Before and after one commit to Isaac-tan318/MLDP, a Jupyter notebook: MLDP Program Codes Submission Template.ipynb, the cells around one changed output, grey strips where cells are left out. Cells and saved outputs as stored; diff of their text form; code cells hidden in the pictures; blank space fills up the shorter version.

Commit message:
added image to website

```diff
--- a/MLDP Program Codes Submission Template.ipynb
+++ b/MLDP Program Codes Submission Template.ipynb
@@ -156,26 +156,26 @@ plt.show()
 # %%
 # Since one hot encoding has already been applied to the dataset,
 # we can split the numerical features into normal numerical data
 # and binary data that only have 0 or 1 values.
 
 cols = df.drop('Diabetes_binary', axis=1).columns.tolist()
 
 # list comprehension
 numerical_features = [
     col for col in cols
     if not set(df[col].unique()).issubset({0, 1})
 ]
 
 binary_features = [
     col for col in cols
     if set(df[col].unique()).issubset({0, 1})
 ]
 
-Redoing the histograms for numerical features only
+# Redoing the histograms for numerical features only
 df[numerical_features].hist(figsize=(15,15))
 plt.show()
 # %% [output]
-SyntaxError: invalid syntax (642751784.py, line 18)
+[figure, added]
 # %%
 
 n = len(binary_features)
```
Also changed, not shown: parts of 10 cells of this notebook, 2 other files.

* [Exercise instructions] Using the listing above, write every line out again exactly.

* [Result below]
Before and after one commit to Isaac-tan318/MLDP, a Jupyter notebook: MLDP Program Codes Submission Template.ipynb, the cells around one changed output, grey strips where cells are left out. Cells and saved outputs as stored; diff of their text form; code cells hidden in the pictures; blank space fills up the shorter version.

Commit message:
added image to website

```diff
--- a/MLDP Program Codes Submission Template.ipynb
+++ b/MLDP Program Codes Submission Template.ipynb
@@ -156,26 +156,26 @@ plt.show()
 # %%
 # Since one hot encoding has already been applied to the dataset,
 # we can split the numerical features into normal numerical data
 # and binary data that only have 0 or 1 values.
 
 cols = df.drop('Diabetes_binary', axis=1).columns.tolist()
 
 # list comprehension
 numerical_features = [
     col for col in cols
     if not set(df[col].unique()).issubset({0, 1})
 ]
 
 binary_features = [
     col for col in cols
     if set(df[col].unique()).issubset({0, 1})
 ]
 
-Redoing the histograms for numerical features only
+# Redoing the histograms for numerical features only
 df[numerical_features].hist(figsize=(15,15))
 plt.show()
 # %% [output]
-SyntaxError: invalid syntax (642751784.py, line 18)
+[figure, added]
 # %%
 
 n = len(binary_features)
```
Also changed, not shown: parts of 10 cells of this notebook, 2 other files.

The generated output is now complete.